The term ‘polyculture’ refers to the simultaneous cultivation or exploitation of multiple crops. Its use as a title for Trayte’s solo exhibition goes beyond this agricultural reference with allusion to the diversity of mediums, categories and methods of production in contemporary art practice. Jonathan Trayte makes work in an art context that overlaps with both functional design and traditional craft skills. There is, as my anecdotal introduction suggested, some comic potential in his voluptuous, super-sized vegetables (surprisingly, many of them are 1:1 casts of actual prize-winning specimens). Their glossy, luridly coloured surfaces recall the playfulness of pop art – Claes Oldenburg for example – but they also convey Trayte’s concern with the complex socio-economic relations of industrialised and globalised food production and marketing.
The evident quality of these two parallel exhibitions marks a new stage in the development of the Tetley as a significant venue for contemporary art in the north, with Bryony Bond as its new Creative Director. While the former Tetley Brewery headquarters is not always well suited to its gallery function, Polyculture in particular demonstrates its potential as a unique and stimulating space, optimising both its central open space and series of small, oak-panelled rooms. Lovers and Romances and Polyculture have no direct or obvious connection, but their juxtaposition invites audiences to make subtle associations. A mutual interest in the energy inherent in richly decorative colour, a shared delight in the sensuous and voluptuous qualities of natural form, and an implicit or explicit eroticism, all suggest a stronger connection between Paraskos and Trayte than first impressions might suggest.
Jonathan Trayte: Polyculture and Stass Paraskos: Lovers and Romances are on at The Tetley, Leeds, until 9 October 2016.

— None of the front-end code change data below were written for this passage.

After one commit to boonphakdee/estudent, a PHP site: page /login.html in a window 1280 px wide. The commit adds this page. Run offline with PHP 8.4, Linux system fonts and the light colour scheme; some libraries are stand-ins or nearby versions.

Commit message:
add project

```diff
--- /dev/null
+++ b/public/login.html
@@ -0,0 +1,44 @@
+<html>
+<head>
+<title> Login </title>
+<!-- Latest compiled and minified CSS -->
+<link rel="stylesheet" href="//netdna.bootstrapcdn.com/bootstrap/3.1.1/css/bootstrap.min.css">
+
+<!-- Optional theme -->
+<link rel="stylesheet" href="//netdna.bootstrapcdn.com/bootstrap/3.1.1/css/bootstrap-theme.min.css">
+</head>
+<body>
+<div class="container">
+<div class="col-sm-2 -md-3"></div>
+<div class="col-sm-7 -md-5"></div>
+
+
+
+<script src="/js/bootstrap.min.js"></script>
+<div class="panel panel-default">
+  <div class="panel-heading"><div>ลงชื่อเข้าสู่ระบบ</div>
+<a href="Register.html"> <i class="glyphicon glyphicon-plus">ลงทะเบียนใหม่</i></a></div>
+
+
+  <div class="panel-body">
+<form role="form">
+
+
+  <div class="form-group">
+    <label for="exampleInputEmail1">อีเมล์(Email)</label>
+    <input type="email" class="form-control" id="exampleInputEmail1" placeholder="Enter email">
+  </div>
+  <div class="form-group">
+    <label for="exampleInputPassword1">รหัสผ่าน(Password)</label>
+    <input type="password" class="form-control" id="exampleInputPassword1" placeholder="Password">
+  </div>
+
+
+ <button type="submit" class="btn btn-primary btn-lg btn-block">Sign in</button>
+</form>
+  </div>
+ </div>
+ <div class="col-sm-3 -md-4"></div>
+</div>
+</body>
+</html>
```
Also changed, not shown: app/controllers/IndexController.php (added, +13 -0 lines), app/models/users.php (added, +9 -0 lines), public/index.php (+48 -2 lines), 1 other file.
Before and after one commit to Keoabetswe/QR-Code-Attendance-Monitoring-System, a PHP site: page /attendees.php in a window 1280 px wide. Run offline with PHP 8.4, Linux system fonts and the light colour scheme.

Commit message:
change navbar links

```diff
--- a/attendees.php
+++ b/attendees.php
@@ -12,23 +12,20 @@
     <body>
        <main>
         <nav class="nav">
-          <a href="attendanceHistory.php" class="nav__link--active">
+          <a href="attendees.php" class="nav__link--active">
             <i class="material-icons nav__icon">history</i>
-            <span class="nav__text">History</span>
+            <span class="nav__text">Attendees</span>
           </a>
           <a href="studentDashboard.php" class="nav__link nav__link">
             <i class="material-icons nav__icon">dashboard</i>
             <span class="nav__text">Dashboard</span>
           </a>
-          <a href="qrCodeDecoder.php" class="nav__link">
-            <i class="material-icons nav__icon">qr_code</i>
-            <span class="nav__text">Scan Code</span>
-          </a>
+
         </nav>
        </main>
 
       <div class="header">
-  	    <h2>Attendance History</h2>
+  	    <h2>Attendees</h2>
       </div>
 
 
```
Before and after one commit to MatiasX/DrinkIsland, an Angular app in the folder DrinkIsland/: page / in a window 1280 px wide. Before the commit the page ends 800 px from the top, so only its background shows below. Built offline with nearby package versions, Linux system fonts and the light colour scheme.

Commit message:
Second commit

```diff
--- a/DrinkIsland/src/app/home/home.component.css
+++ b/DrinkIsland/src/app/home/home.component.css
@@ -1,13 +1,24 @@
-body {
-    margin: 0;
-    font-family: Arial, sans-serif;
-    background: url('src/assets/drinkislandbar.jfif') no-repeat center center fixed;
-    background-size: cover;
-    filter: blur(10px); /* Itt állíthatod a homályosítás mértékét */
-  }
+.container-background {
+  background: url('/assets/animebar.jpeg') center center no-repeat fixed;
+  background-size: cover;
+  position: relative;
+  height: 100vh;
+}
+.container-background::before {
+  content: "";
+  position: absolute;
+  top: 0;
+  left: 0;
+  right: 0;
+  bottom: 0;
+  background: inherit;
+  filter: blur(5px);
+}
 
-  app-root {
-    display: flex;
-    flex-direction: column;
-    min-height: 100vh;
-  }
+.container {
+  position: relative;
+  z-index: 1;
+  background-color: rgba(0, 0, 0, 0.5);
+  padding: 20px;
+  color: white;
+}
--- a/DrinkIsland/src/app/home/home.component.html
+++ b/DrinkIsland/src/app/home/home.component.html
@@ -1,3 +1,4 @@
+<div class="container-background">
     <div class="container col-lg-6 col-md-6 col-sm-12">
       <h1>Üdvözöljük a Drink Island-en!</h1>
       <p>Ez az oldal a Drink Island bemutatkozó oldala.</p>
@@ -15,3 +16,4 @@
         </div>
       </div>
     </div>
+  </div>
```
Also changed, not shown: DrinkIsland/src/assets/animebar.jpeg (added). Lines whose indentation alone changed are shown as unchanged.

Images: Installation view, Jonathan Trayte: Polyculture. Photo: Julian Lister.
Derek Horton © 2016